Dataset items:
# # #

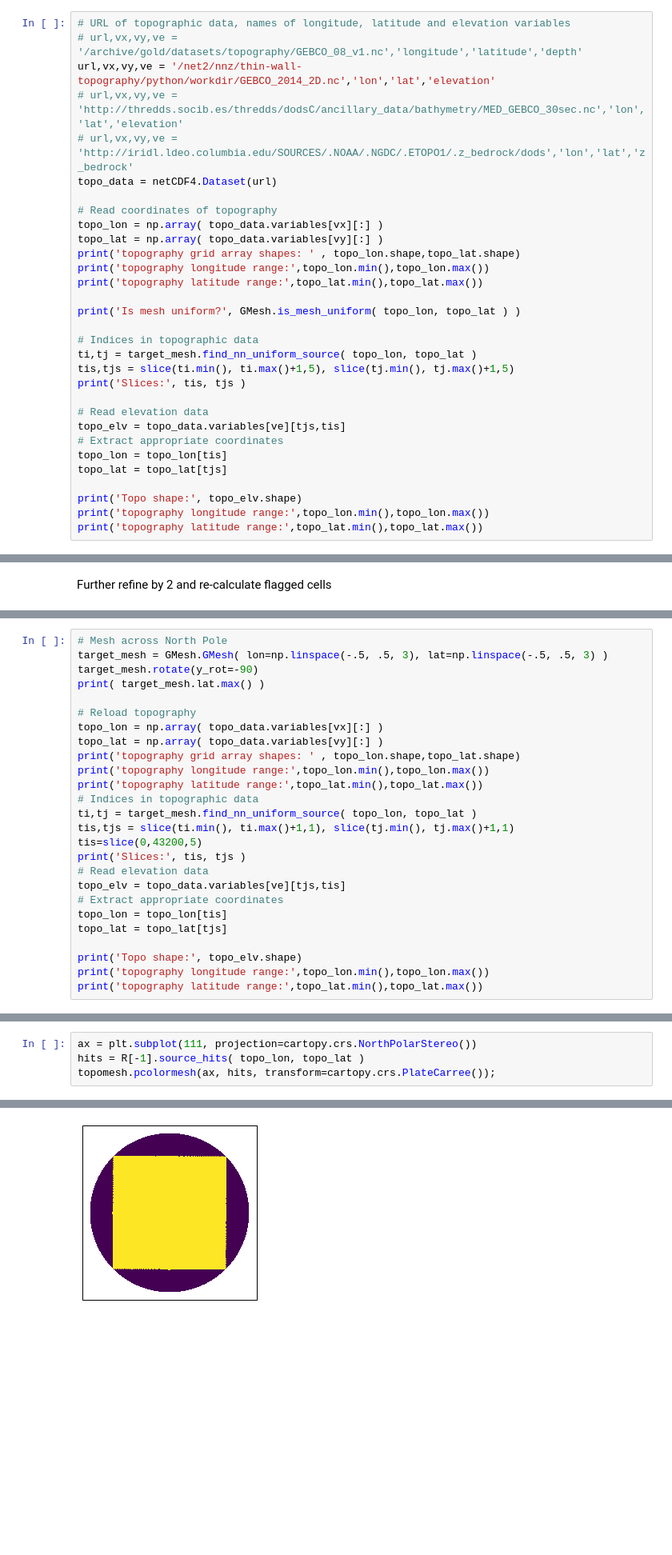
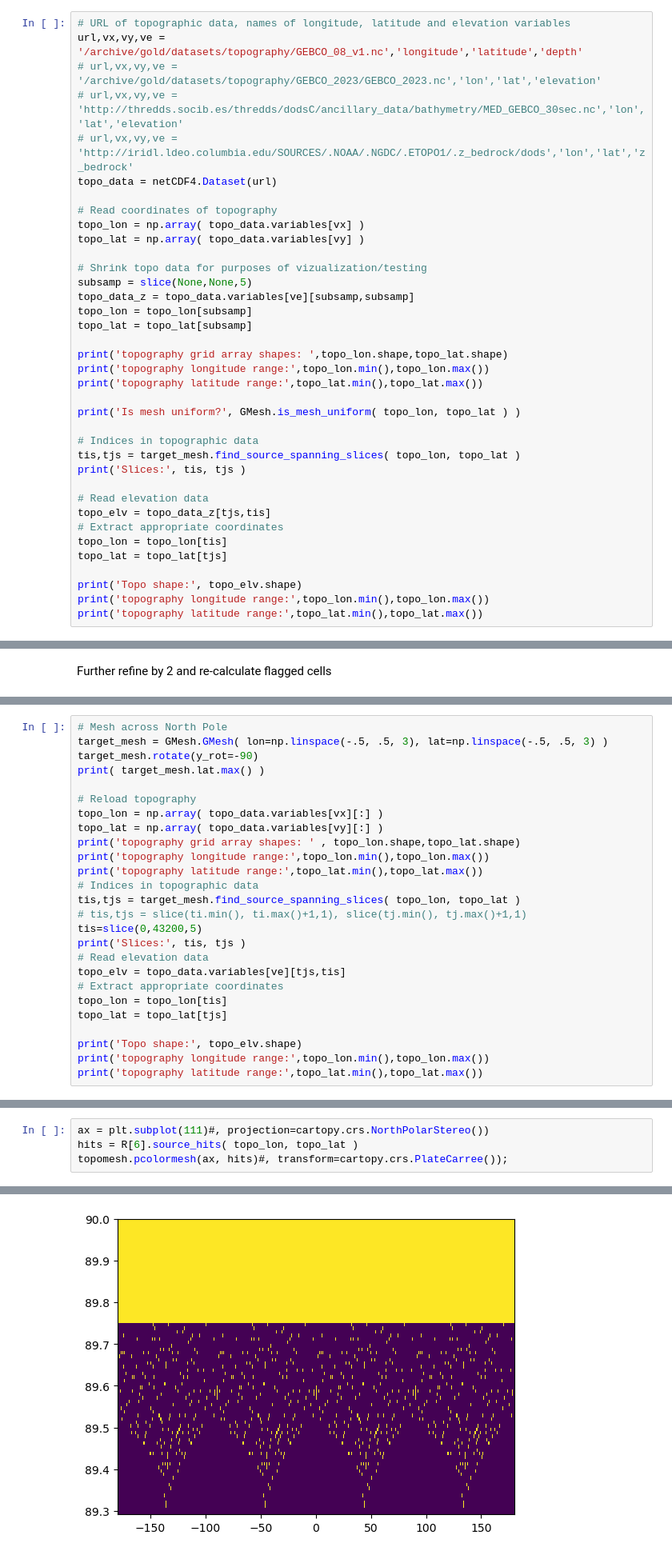
Before and after one commit to adcroft/thin-wall-topography, a Jupyter notebook: python/04 Demo simple refinement to sample a regular grid.ipynb, the cells around one changed output, grey strips where cells are left out. Shown at 80% size. Drawn from its saved outputs; the diff is of its cells as text; blank space fills up the shorter version.

```diff
--- a/python/04 Demo simple refinement to sample a regular grid.ipynb
+++ b/python/04 Demo simple refinement to sample a regular grid.ipynb
@@ -28,28 +31,34 @@ target_mesh.plot(ax, transform=cartopy.crs.Geodetic())
 Open a topography dataset, check that the topography is on a uniform grid.
 # %%
 # URL of topographic data, names of longitude, latitude and elevation variables
-# url,vx,vy,ve = '/archive/gold/datasets/topography/GEBCO_08_v1.nc','longitude','latitude','depth'
-url,vx,vy,ve = '/net2/nnz/thin-wall-topography/python/workdir/GEBCO_2014_2D.nc','lon','lat','elevation'
+url,vx,vy,ve = '/archive/gold/datasets/topography/GEBCO_08_v1.nc','longitude','latitude','depth'
+# url,vx,vy,ve = '/archive/gold/datasets/topography/GEBCO_2023/GEBCO_2023.nc','lon','lat','elevation'
 # url,vx,vy,ve = 'http://thredds.socib.es/thredds/dodsC/ancillary_data/bathymetry/MED_GEBCO_30sec.nc','lon','lat','elevation'
 # url,vx,vy,ve = 'http://iridl.ldeo.columbia.edu/SOURCES/.NOAA/.NGDC/.ETOPO1/.z_bedrock/dods','lon','lat','z_bedrock'
 topo_data = netCDF4.Dataset(url)
 
 # Read coordinates of topography
-topo_lon = np.array( topo_data.variables[vx][:] )
-topo_lat = np.array( topo_data.variables[vy][:] )
-print('topography grid array shapes: ' , topo_lon.shape,topo_lat.shape)
+topo_lon = np.array( topo_data.variables[vx] )
+topo_lat = np.array( topo_data.variables[vy] )
+
+# Shrink topo data for purposes of vizualization/testing
+subsamp = slice(None,None,5)
+topo_data_z = topo_data.variables[ve][subsamp,subsamp]
+topo_lon = topo_lon[subsamp]
+topo_lat = topo_lat[subsamp]
+
+print('topography grid array shapes: ',topo_lon.shape,topo_lat.shape)
 print('topography longitude range:',topo_lon.min(),topo_lon.max())
 print('topography latitude range:',topo_lat.min(),topo_lat.max())
 
 print('Is mesh uniform?', GMesh.is_mesh_uniform( topo_lon, topo_lat ) )
 
 # Indices in topographic data
-ti,tj = target_mesh.find_nn_uniform_source( topo_lon, topo_lat )
-tis,tjs = slice(ti.min(), ti.max()+1,5), slice(tj.min(), tj.max()+1,5)
+tis,tjs = target_mesh.find_source_spanning_slices( topo_lon, topo_lat )
 print('Slices:', tis, tjs )
 
 # Read elevation data
-topo_elv = topo_data.variables[ve][tjs,tis]
+topo_elv = topo_data_z[tjs,tis]
 # Extract appropriate coordinates
 topo_lon = topo_lon[tis]
 topo_lat = topo_lat[tjs]
@@ -135,8 +144,8 @@ print('topography grid array shapes: ' , topo_lon.shape,topo_lat.shape)
 print('topography longitude range:',topo_lon.min(),topo_lon.max())
 print('topography latitude range:',topo_lat.min(),topo_lat.max())
 # Indices in topographic data
-ti,tj = target_mesh.find_nn_uniform_source( topo_lon, topo_lat )
-tis,tjs = slice(ti.min(), ti.max()+1,1), slice(tj.min(), tj.max()+1,1)
+tis,tjs = target_mesh.find_source_spanning_slices( topo_lon, topo_lat )
+# tis,tjs = slice(ti.min(), ti.max()+1,1), slice(tj.min(), tj.max()+1,1)
 tis=slice(0,43200,5)
 print('Slices:', tis, tjs )
 # Read elevation data
@@ -185,6 +194,6 @@ R = target_mesh.refine_loop( topo_lon, topo_lat )
 Warning: Maximum number of allowed refinements reached without all source cells hit.
 # %%
-ax = plt.subplot(111, projection=cartopy.crs.NorthPolarStereo())
-hits = R[-1].source_hits( topo_lon, topo_lat )
-topomesh.pcolormesh(ax, hits, transform=cartopy.crs.PlateCarree());
+ax = plt.subplot(111)#, projection=cartopy.crs.NorthPolarStereo())
+hits = R[6].source_hits( topo_lon, topo_lat )
+topomesh.pcolormesh(ax, hits)#, transform=cartopy.crs.PlateCarree());
 # %% [output]
@@ -191 +201 @@ topomesh.pcolormesh(ax, hits, transform=cartopy.crs.PlateCarree());
-[figure, old version]
+[figure, new version]
```
Also changed, not shown: parts of 12 cells of this notebook, 11 other files.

# # #

I need the entries printed exactly, with each picture left out.

Before and after one commit to adcroft/thin-wall-topography, a Jupyter notebook: python/04 Demo simple refinement to sample a regular grid.ipynb, the cells around one changed output, grey strips where cells are left out. Shown at 80% size. Drawn from its saved outputs; the diff is of its cells as text; blank space fills up the shorter version.

```diff
--- a/python/04 Demo simple refinement to sample a regular grid.ipynb
+++ b/python/04 Demo simple refinement to sample a regular grid.ipynb
@@ -28,28 +31,34 @@ target_mesh.plot(ax, transform=cartopy.crs.Geodetic())
 Open a topography dataset, check that the topography is on a uniform grid.
 # %%
 # URL of topographic data, names of longitude, latitude and elevation variables
-# url,vx,vy,ve = '/archive/gold/datasets/topography/GEBCO_08_v1.nc','longitude','latitude','depth'
-url,vx,vy,ve = '/net2/nnz/thin-wall-topography/python/workdir/GEBCO_2014_2D.nc','lon','lat','elevation'
+url,vx,vy,ve = '/archive/gold/datasets/topography/GEBCO_08_v1.nc','longitude','latitude','depth'
+# url,vx,vy,ve = '/archive/gold/datasets/topography/GEBCO_2023/GEBCO_2023.nc','lon','lat','elevation'
 # url,vx,vy,ve = 'http://thredds.socib.es/thredds/dodsC/ancillary_data/bathymetry/MED_GEBCO_30sec.nc','lon','lat','elevation'
 # url,vx,vy,ve = 'http://iridl.ldeo.columbia.edu/SOURCES/.NOAA/.NGDC/.ETOPO1/.z_bedrock/dods','lon','lat','z_bedrock'
 topo_data = netCDF4.Dataset(url)
 
 # Read coordinates of topography
-topo_lon = np.array( topo_data.variables[vx][:] )
-topo_lat = np.array( topo_data.variables[vy][:] )
-print('topography grid array shapes: ' , topo_lon.shape,topo_lat.shape)
+topo_lon = np.array( topo_data.variables[vx] )
+topo_lat = np.array( topo_data.variables[vy] )
+
+# Shrink topo data for purposes of vizualization/testing
+subsamp = slice(None,None,5)
+topo_data_z = topo_data.variables[ve][subsamp,subsamp]
+topo_lon = topo_lon[subsamp]
+topo_lat = topo_lat[subsamp]
+
+print('topography grid array shapes: ',topo_lon.shape,topo_lat.shape)
 print('topography longitude range:',topo_lon.min(),topo_lon.max())
 print('topography latitude range:',topo_lat.min(),topo_lat.max())
 
 print('Is mesh uniform?', GMesh.is_mesh_uniform( topo_lon, topo_lat ) )
 
 # Indices in topographic data
-ti,tj = target_mesh.find_nn_uniform_source( topo_lon, topo_lat )
-tis,tjs = slice(ti.min(), ti.max()+1,5), slice(tj.min(), tj.max()+1,5)
+tis,tjs = target_mesh.find_source_spanning_slices( topo_lon, topo_lat )
 print('Slices:', tis, tjs )
 
 # Read elevation data
-topo_elv = topo_data.variables[ve][tjs,tis]
+topo_elv = topo_data_z[tjs,tis]
 # Extract appropriate coordinates
 topo_lon = topo_lon[tis]
 topo_lat = topo_lat[tjs]
@@ -135,8 +144,8 @@ print('topography grid array shapes: ' , topo_lon.shape,topo_lat.shape)
 print('topography longitude range:',topo_lon.min(),topo_lon.max())
 print('topography latitude range:',topo_lat.min(),topo_lat.max())
 # Indices in topographic data
-ti,tj = target_mesh.find_nn_uniform_source( topo_lon, topo_lat )
-tis,tjs = slice(ti.min(), ti.max()+1,1), slice(tj.min(), tj.max()+1,1)
+tis,tjs = target_mesh.find_source_spanning_slices( topo_lon, topo_lat )
+# tis,tjs = slice(ti.min(), ti.max()+1,1), slice(tj.min(), tj.max()+1,1)
 tis=slice(0,43200,5)
 print('Slices:', tis, tjs )
 # Read elevation data
@@ -185,6 +194,6 @@ R = target_mesh.refine_loop( topo_lon, topo_lat )
 Warning: Maximum number of allowed refinements reached without all source cells hit.
 # %%
-ax = plt.subplot(111, projection=cartopy.crs.NorthPolarStereo())
-hits = R[-1].source_hits( topo_lon, topo_lat )
-topomesh.pcolormesh(ax, hits, transform=cartopy.crs.PlateCarree());
+ax = plt.subplot(111)#, projection=cartopy.crs.NorthPolarStereo())
+hits = R[6].source_hits( topo_lon, topo_lat )
+topomesh.pcolormesh(ax, hits)#, transform=cartopy.crs.PlateCarree());
 # %% [output]
@@ -191 +201 @@ topomesh.pcolormesh(ax, hits, transform=cartopy.crs.PlateCarree());
-[figure, old version]
+[figure, new version]
```
Also changed, not shown: parts of 12 cells of this notebook, 11 other files.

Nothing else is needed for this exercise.